With help, porn addictions can be healed
By Laurie Hallstrom
Kicking porn addiction cannot be done with a Lone Ranger, pull yourself up by the boot straps approach according to Peter Kleponis, Ph.D. He has pioneered a Catholic approach to recovery. He was in Rapid City to address the clergy of the diocese during their annual Clergy Days retreat. He made a public presentation, May 25 at Terra Sancta, Rapid City.
He was trained as a couples and family counselor. About eight years ago his business shifted. More men were coming to him who were struggling with pornography. With married men it was usually their wives who were calling seeking help. After research he discovered there is a huge epidemic of men struggling with pornography addictions.
He went back to school to gain the skills needed to help in recovery.
He provided the Rapid City audience with a host of statistics, but then he said they are probably a gross underestimate because many people do not want to admit to the problem.
“Why are we being bombarded (with pornography) from every direction? It’s simple, money,” he said. He explained the billions of dollars made from exploiting women and children.
Of those addicted to porn he said two-thirds are men and one-third are women. He went on to explain men and women are wired differently. Men react to visual stimulation and view the images as being there for their pleasure. Women are looking for relationships — often described in romance novels.
He described the series of chemicals produced by the brain that cause addiction to be desirable.
“As with any addiction as tolerance grows you need more of the substance to get the same effect, dependency sets in, (and if a person cuts back) withdrawal symptoms occur,” he said.
He said treating the addiction is only part of the healing. The other part is addressing the underlying problems in the person’s life: family of origin, abuse, loneliness, trauma, insecurity and escapism. If the person is married you have to look at what is happening in that relationship.
Kleponis recommended limiting screen time. “Every night at 9 o’clock collect all the gadgets, turn them off and lock them away. Why? Kids need to realize they don’t need to be surgically attached to their technology 24- hours a day. They need time for their brains to decompress if they have had their face in a screen all day long, their brain is over stimulated, it needs time to relax and calm down,” he said.
Even adults need down time. He recommended turning off all technology before bedtime. “If you like to read, use old fashioned paper,” he said.

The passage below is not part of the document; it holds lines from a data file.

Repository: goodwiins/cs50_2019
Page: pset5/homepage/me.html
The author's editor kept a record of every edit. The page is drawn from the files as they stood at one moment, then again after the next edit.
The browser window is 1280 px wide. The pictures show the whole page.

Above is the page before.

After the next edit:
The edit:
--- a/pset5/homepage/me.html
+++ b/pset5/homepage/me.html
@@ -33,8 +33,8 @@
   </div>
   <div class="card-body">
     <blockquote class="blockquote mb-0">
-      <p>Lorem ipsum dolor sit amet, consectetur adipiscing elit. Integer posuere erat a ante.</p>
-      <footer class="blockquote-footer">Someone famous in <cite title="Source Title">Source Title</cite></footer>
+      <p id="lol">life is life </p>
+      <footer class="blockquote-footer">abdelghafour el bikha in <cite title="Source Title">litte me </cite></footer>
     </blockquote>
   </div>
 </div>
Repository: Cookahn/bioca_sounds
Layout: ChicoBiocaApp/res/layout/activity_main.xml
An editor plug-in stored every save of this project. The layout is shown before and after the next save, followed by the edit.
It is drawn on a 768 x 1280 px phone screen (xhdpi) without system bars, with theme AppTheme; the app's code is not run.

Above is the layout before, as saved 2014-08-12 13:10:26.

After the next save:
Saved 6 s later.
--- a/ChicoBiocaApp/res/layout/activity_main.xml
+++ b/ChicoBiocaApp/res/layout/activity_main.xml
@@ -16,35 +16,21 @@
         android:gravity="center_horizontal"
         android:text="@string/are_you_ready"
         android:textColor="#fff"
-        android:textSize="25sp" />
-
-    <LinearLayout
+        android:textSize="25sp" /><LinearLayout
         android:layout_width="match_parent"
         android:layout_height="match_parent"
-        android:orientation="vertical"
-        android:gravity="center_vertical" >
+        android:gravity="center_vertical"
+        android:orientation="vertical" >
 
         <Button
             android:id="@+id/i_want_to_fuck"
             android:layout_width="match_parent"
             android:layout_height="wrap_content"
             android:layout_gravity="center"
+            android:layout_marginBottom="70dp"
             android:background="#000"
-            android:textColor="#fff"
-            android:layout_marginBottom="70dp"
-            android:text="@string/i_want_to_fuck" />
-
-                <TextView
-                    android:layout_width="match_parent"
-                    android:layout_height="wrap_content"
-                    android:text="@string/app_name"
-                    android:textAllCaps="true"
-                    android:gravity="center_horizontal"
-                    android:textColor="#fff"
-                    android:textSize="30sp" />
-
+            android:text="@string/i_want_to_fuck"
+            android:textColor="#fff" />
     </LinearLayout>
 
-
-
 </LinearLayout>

He has found support groups to be helpful in recovery. “You need support and accountability. You cannot do this alone, you have to surround yourself with other people who understand the struggle, and will support you and keep you accountable. And you do the same for them too,” he said.